§ WHAT YOU HAVE TO DO: Say how many lines in the listing below contain the word "latitude". Give the number alone.

§ LISTED ENTRIES:

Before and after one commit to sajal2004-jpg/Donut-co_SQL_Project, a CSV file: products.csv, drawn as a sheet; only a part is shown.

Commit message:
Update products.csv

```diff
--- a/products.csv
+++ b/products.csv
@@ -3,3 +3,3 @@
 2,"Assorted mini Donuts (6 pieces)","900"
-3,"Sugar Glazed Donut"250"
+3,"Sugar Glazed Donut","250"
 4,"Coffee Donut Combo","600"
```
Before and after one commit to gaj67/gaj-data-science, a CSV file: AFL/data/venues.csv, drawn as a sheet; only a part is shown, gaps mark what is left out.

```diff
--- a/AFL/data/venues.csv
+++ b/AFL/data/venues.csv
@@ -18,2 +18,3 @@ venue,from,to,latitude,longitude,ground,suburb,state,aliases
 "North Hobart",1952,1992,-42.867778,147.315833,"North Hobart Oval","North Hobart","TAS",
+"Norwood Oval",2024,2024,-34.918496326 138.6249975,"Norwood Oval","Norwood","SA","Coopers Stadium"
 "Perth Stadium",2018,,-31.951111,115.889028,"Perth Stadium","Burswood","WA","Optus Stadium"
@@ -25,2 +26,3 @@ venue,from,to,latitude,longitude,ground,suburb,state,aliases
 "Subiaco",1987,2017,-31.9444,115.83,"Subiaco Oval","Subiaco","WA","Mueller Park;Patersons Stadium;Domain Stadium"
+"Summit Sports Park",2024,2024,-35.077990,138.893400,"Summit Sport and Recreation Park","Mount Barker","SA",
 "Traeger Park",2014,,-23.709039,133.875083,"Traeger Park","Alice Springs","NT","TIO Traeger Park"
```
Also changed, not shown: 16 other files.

§ ANSWER TO THIS PROBLEM: 2